I created this package hoping to help applied researchers on their studies regarding ethnic bias and discrimination, and potentially eliminate the racial and ethnic disparities. By using this package, you agree to the following:
Again, you should use the package responsibly.
Sure. I have trained a model to predict and classify race based on last names. Simply use it as:
predict_ethnicity(lastnames = "Jackson", method = "lastname") #> lastname prob_asian prob_black prob_hispanic prob_white race #> 1 Jackson 0.02337379 0.8985271 0.007418938 0.07068022 black
Of course. There is a separate model just to do that. By having both first names and last names, we can achieve higher accuracy than only having last names. The syntax is similar to what we have seen from above.
predict_ethnicity(firstnames = "Samuel", lastnames = "Jackson", method = "fullname") #> firstname lastname prob_asian prob_black prob_hispanic prob_white race #> 1 Samuel Jackson 0.01741119 0.8898849 0.006667824 0.0860361 black
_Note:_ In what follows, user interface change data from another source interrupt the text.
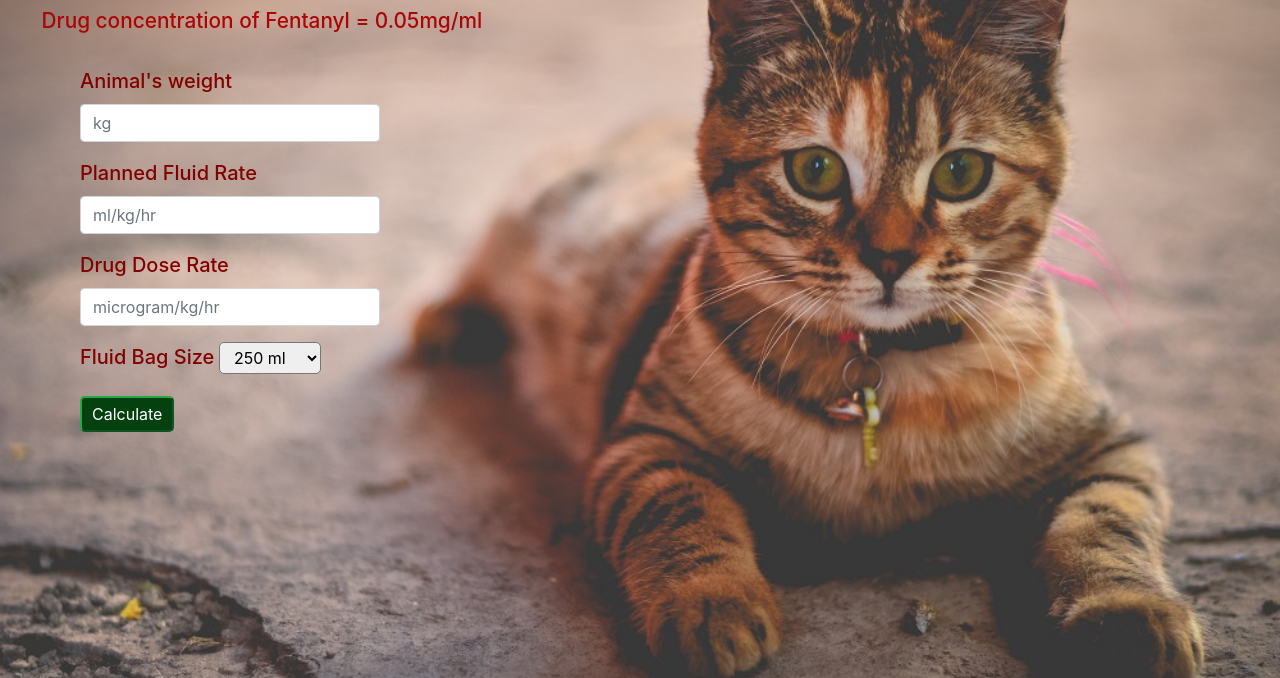
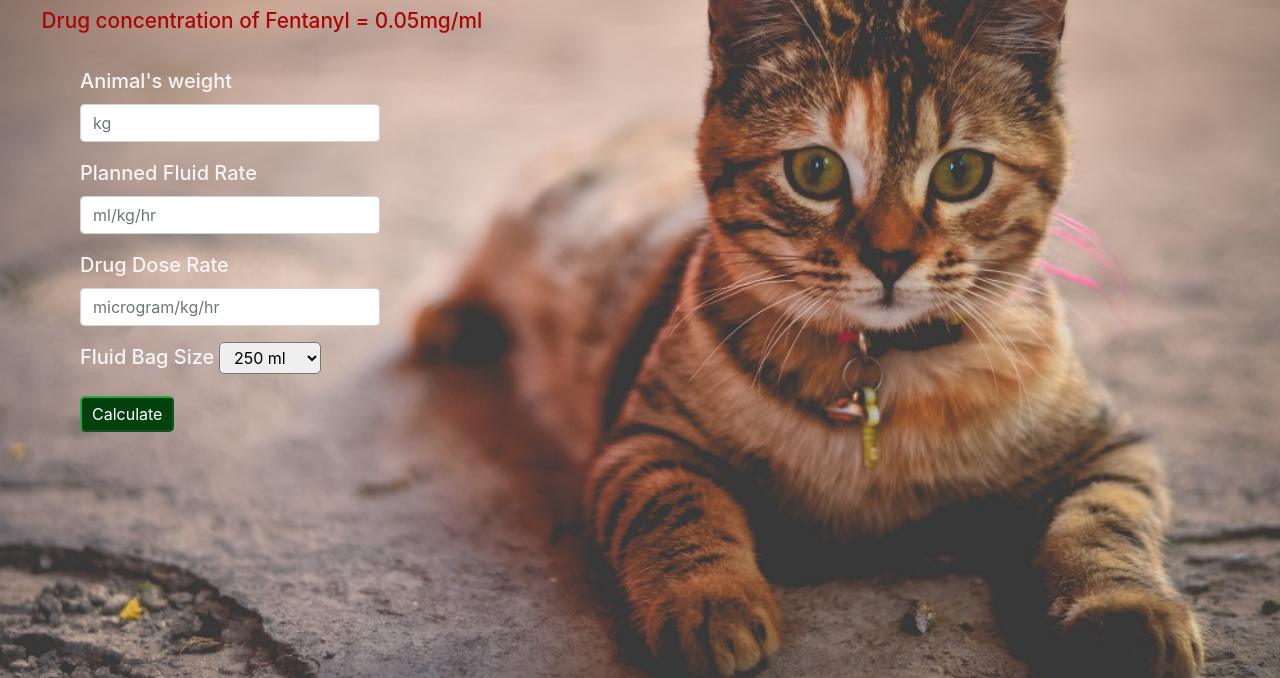
Before and after one commit to kissimoto/fentanylIVCri, a plain HTML site: page index.html in a window 1280 px wide. Shown: the part 122-800 px from the top of the page. Drawn offline with nearby package versions, Linux system fonts and the light colour scheme.

Commit message:
Update fentanyl_min.css

```diff
--- a/fentanyl_min.css
+++ b/fentanyl_min.css
@@ -5,7 +5,7 @@ body {
 
 label {
     font-size: 20px;
-    color: #830000;
+    color: #f8f4f4;
     font-family: -apple-system, BlinkMacSystemFont, 'Segoe UI', Roboto, Oxygen, Ubuntu, Cantarell, 'Open Sans', 'Helvetica Neue', sans-serif;
     font-weight: 500;
   }
@@ -28,6 +28,7 @@ label {
 #bagSize {
   padding: 4px 10px;
   border-radius: 5px;
+  font-family: -apple-system, BlinkMacSystemFont, 'Segoe UI', Roboto, Oxygen, Ubuntu, Cantarell, 'Open Sans', 'Helvetica Neue', sans-serif;
 }
 
   header{
```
Cool. I got you covered. Just use vectors as input.
firstnames <- c("Samuel", "Will") lastnames <- c("Jackson", "Smith") predict_ethnicity(lastnames = lastnames, method = "lastname") #> lastname prob_asian prob_black prob_hispanic prob_white race #> 1 Jackson 0.02337379 0.8985271 0.007418938 0.07068022 black #> 2 Smith 0.08850799 0.5421597 0.033163066 0.33616929 black predict_ethnicity(firstnames = firstnames, lastnames = lastnames, method = "fullname") #> firstname lastname prob_asian prob_black prob_hispanic prob_white race #> 1 Samuel Jackson 0.01741119 0.8898849 0.006667824 0.0860361 black #> 2 Will Smith 0.04450592 0.5568276 0.007727880 0.3909386 black
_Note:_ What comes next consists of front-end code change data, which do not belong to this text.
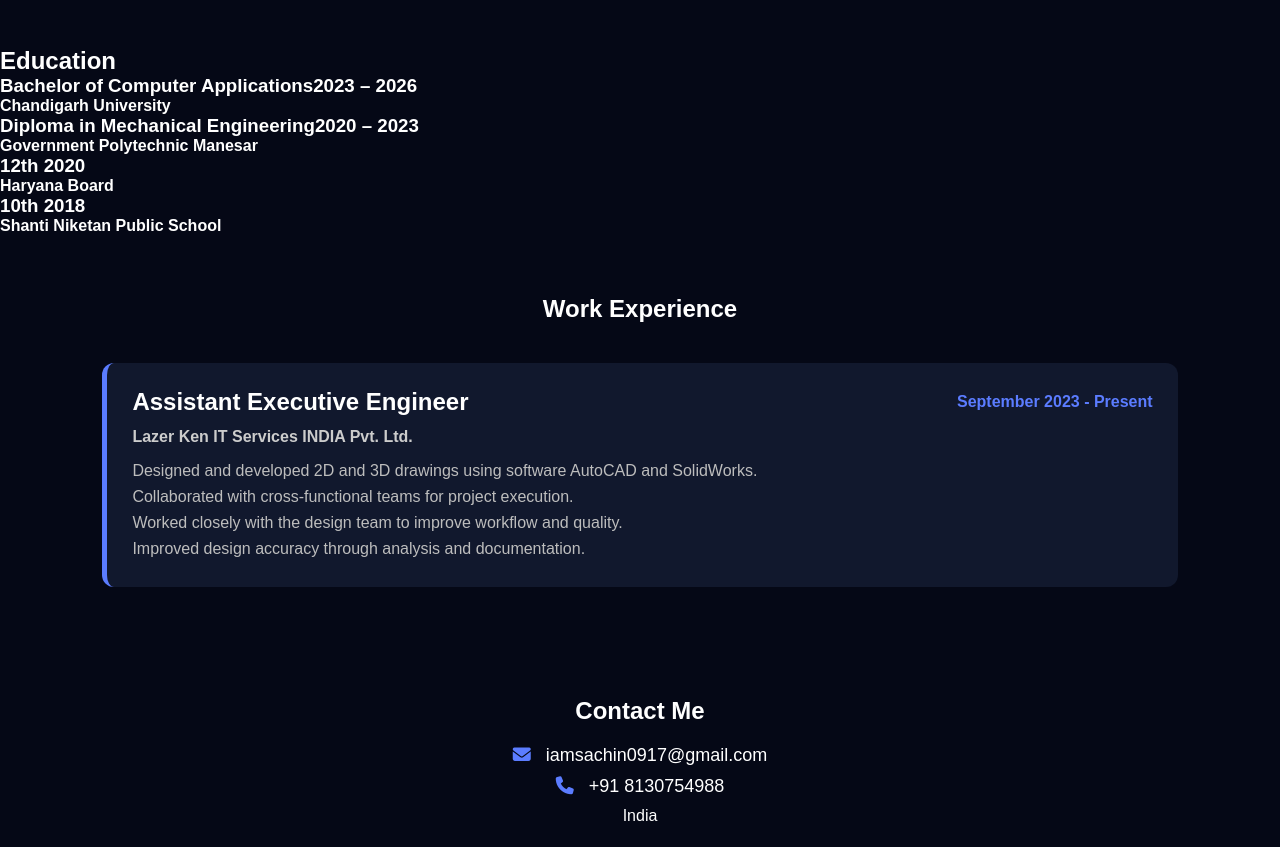
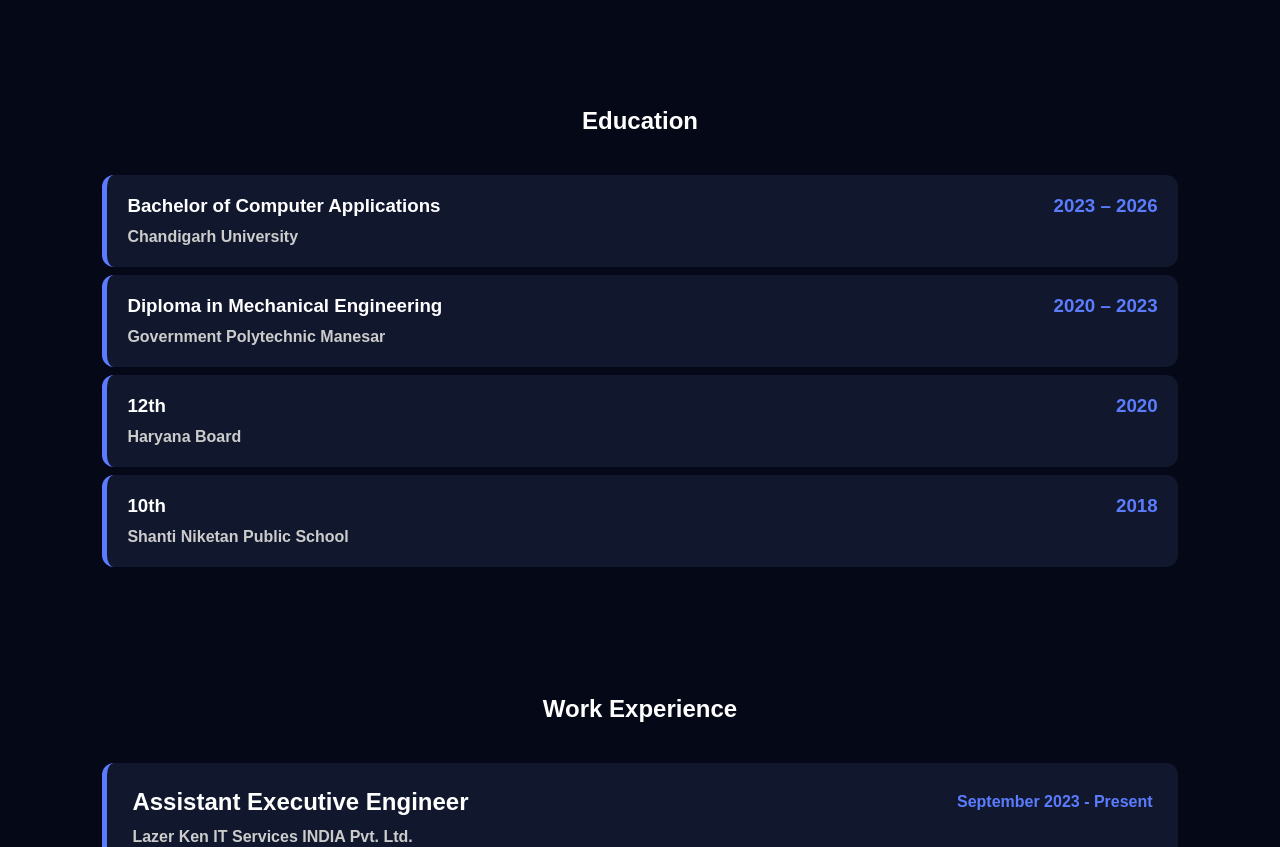
Before and after one commit to CodesBySachin/portfolio, a plain HTML site: page index.html in a window 1280 px wide. Shown: the part 1513-2360 px from the top of the page. Drawn offline with Linux system fonts and the light colour scheme.

Commit message:
Update style.css

```diff
--- a/assets/style.css
+++ b/assets/style.css
@@ -247,6 +247,44 @@ nav ul li a{
   cursor:pointer;
 }
 
+/* Education Section */
+.Education{
+  padding: 60px 8%;
+}
+
+.Education h2{
+  text-align: center;
+  margin-bottom: 40px;
+}
+.Education-item h3{
+  display: flex;
+  justify-content: space-between;
+  align-items: center;
+}
+
+.Education-container h4{
+  margin:1px 0;
+  color:#ccc;
+}
+
+.Education-item span{
+  color:#5b7cff;
+
+}
+
+.Education-item{
+  display: flex;
+  flex-direction: column;
+  gap: 10px;
+  background:#11182d;
+  padding:20px;
+  border-radius:12px;
+  border-left:5px solid #5b7cff;
+  transition:.3s;
+  margin-bottom: 8px;
+}
+
+
 /* Experience Section */
 
 .experience{
```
Just remember to have the same length for the
lastnames vectors and the first name and last name for
the same person should have same index in each of the vectors.
Alright. The package also supports extremely fast execution by
multi-threading via the wonderful
RcppThread package. To
use this, just pass a number to the
threads argument and
the number need to be greater than 0.
firstnames <- rep("Samuel", 10000) lastnames <- rep("Jackson", 10000) # measure the elapsed time start_time <- Sys.time() p <- predict_ethnicity(firstnames = firstnames, lastnames = lastnames, threads = parallel::detectCores()-2) end_time <- Sys.time() end_time - start_time #> Time difference of 11.51205 secs
Processing ten thousands names only spent around 0.64 seconds for us. I would call this pretty fast.
For most use cases that I can imagine, the default setting
threads = 0) should be fast enough since we are leveraging
C++ routines for the processing. If you have very large dataset, or if
you have a powerful machine, or if you just want to run the code faster,
you can set the
threads argument to be bigger than 0 and
you should observe performance boost.
You may need to wisely choose the appropriate number of threads for the job. In general, the more threads you have, the faster it should run. But the relationship is not linear, as there will be more overhead when increasing the number of threads. In the example, I was choosing the number of threads by the maximum number minus 2 (24 - 2 = 22).
I first trained the models in Keras with Python, using the Florida Voter Registration dataset. After training a big model for the prediction, I also trained a smaller model than will mimic the prediction of large model (this is called “distillation of knowledge”). By doing so, we could significantly reduce the size of the model while keeping the accuracy. This is very important if we want the package to be lightweight and fast in processing data.
After the training and testing process, I save the distilled model
and export it into C++ by the
frugally-deep project. This
will allow us to get rid of the dependency on Keras and Python and we
can directly making inferences from C++. From here, it is very obvious
that we can wrap the inference procedure by
Rcpp and call
it from R.
Note that one could potentially use the
keras package in
R to load Keras models trained in Python. But I believe this would have
defeated the purpose of having a R package, as the
package still depends on Python and the installation of Keras. You can
argue that we are actually still using Python:)
I have trained two different model for predicting ethnicity from
names, one only leverages last names, while another incorporate both
first names and last names. In some applications, researchers may only
have access to last names, then they should consider using the
lastname method. In other cases, we could also have first
names available, then we could incorporate this information and use the
fullname method. This will yield better accuracy for the
The processing speed is super fast, as the heavy-lifting has been
delegated to the underlying C++. What is more, to make it even faster, I
RcppThread to achieve multi-threading. This would be
extremely useful if you have a very large dataset at hand. As shown in
the example above, we have achieved to process a million names within 10
seconds. In other words, we could predict the race from a name by 10 μs